Specialists state that having to deal with Employee Profit Sharing (PTU) in companies without losing competitiveness led organizations to search for alternatives that would allow them to cope with labor costs, “this is how insourcing was born”; therefore, the reform to subcontracting makes it essential to revise that percentage of 10% that is currently granted.

As part of the proposals that were placed on the discussion table in regard to the reform on subcontracting matters being discussed in the House of Representatives, we find capping that benefit to the workers at 30 days. However, government representation maintained that this is not the time to address this matter, but rather after the approval of the reform.

At the time, Lorenzo Roel, representative of the CCE [Business Coordinating Council], stated that “the authorities representing the federal government have acknowledged that, in order to have the effects of the reform, it is advisable to establish a cap in regard to profit sharing, a point the sector agrees with.”

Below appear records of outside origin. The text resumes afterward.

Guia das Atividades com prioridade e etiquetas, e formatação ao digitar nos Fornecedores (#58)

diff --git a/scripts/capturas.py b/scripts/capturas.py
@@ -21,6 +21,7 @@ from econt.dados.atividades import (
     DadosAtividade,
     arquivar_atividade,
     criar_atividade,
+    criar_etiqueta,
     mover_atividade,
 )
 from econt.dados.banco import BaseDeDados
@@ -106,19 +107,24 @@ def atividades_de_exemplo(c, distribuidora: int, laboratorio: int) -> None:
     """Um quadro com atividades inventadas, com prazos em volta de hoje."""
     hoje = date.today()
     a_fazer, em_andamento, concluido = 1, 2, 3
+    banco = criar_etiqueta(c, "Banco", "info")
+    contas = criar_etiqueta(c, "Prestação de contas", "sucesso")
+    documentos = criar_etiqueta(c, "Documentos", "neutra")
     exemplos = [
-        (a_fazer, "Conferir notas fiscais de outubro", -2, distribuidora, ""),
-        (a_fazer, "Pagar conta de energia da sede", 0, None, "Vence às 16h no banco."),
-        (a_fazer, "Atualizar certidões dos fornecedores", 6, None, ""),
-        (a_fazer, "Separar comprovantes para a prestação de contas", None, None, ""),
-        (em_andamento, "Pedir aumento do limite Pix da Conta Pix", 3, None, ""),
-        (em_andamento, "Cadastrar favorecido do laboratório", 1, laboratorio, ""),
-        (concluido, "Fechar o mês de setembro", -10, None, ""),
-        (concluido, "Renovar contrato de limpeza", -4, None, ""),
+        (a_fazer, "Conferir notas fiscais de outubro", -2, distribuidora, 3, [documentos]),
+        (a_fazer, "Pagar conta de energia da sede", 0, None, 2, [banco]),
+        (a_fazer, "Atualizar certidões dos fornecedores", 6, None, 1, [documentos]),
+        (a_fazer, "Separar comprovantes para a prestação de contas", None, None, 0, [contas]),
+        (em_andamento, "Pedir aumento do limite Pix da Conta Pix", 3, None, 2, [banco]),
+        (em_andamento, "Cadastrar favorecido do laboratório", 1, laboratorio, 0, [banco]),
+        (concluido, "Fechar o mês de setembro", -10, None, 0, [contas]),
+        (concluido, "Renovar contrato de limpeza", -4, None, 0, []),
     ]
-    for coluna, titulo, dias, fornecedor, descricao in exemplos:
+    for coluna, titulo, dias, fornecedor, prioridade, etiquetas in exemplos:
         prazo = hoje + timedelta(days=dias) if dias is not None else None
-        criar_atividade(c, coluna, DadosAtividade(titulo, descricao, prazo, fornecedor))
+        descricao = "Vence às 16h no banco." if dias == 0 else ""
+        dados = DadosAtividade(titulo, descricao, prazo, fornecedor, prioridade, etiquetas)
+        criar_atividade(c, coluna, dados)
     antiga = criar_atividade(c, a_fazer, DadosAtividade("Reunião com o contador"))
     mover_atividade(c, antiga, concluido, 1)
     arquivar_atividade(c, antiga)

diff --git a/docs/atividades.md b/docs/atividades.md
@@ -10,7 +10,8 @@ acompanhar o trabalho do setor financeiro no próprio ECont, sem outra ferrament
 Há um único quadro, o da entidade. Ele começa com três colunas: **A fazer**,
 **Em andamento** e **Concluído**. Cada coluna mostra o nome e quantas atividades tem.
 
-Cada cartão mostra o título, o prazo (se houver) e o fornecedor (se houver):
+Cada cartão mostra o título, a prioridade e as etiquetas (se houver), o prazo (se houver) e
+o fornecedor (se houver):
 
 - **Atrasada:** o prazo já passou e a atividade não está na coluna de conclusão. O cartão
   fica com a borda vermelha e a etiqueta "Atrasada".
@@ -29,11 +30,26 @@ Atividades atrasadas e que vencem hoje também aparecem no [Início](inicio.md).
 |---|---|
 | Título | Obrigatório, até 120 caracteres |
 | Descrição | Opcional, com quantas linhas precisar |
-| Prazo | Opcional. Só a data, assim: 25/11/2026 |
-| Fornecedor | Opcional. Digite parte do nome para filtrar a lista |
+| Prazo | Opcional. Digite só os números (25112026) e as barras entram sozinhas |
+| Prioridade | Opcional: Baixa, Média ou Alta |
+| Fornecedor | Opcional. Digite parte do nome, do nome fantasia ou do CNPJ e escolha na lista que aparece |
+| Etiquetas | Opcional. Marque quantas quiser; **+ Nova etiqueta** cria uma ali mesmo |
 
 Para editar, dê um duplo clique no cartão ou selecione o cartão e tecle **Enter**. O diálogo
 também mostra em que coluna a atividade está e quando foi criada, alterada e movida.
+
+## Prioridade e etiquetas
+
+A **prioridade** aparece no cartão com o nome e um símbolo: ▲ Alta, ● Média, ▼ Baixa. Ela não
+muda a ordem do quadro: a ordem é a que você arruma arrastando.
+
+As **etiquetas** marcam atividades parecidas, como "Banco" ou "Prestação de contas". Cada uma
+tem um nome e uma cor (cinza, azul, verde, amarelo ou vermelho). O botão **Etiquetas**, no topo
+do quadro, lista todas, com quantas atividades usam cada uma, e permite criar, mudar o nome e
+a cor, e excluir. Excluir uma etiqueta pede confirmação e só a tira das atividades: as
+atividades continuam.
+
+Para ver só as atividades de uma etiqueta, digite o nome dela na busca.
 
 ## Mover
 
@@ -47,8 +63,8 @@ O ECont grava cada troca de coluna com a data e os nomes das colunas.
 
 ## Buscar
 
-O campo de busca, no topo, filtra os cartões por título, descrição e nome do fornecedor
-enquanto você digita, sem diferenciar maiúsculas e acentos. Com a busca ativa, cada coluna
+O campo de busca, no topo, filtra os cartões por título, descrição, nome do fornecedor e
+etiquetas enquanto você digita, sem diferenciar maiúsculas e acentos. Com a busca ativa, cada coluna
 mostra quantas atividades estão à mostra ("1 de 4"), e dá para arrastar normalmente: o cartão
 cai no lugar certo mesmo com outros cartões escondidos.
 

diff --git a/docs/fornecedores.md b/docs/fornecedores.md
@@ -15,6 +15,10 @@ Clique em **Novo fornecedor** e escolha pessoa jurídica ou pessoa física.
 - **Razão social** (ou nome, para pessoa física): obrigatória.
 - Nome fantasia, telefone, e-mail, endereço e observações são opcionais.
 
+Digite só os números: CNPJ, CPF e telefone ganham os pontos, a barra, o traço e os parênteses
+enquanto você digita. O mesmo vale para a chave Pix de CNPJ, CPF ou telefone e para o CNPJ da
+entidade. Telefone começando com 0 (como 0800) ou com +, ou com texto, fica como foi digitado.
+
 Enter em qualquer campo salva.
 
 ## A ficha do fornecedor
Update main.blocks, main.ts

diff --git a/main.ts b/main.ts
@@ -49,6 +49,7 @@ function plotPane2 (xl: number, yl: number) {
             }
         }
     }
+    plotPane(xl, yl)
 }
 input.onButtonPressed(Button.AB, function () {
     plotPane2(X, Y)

In the same vein, Nadia González, representative of Index, said that “the regime of participation of the workers in the company’s profits must be reformed jointly and comprehensively, thus encouraging, once and for all, the use of subcontracting and certain insourcing schemes. To this effect, we propose to limit profits, capping them at 3 months of the base salary or, otherwise, establishing differentiated percentages between industrial sectors and branches. A service company, a maquila company is not the same as hydrocarbon company. Another option is to effectively link PTU with productivity and with the performance of companies and of workers on an individual basis.”

Oscar de la Vega, partner of the D&M Abogados Firm, explained that, given that competitiveness in the country will be affected due to the change in the subcontracting reform, the National Commission on PTU must conduct a serious analysis on the 10% that companies must allocate for the payment of profit sharing to the workers, this percentage has not changed since 1986 and we are in a completely different country.

“Labor costs, 35% of income tax plus 2% in dividends among them, and now we add this 10% in a pyramidal manner, you are talking of a cost of doing business in the country that reaches about 47% for companies which, compared to that of the United states, which is of 20%, makes us lose our competitiveness”, he said.

Therefore, this is why many companies have resorted to outsourcing or subcontracting modes, “very particularly under schemes of service companies within the same group, insourcing, or by third parties, outsourcing, in order to partially lessen the effects of profit sharing and reducing their costs in some of the activities they perform in order to continue being competitive, ensuring their progress and viability.”

He explained that the percentage is not in line with the current situation, “this 10% is extremely high, the Sixth National Commission on PTU should have adjusted this percentage to the current reality, and now we will see how companies have to reinvent themselves.”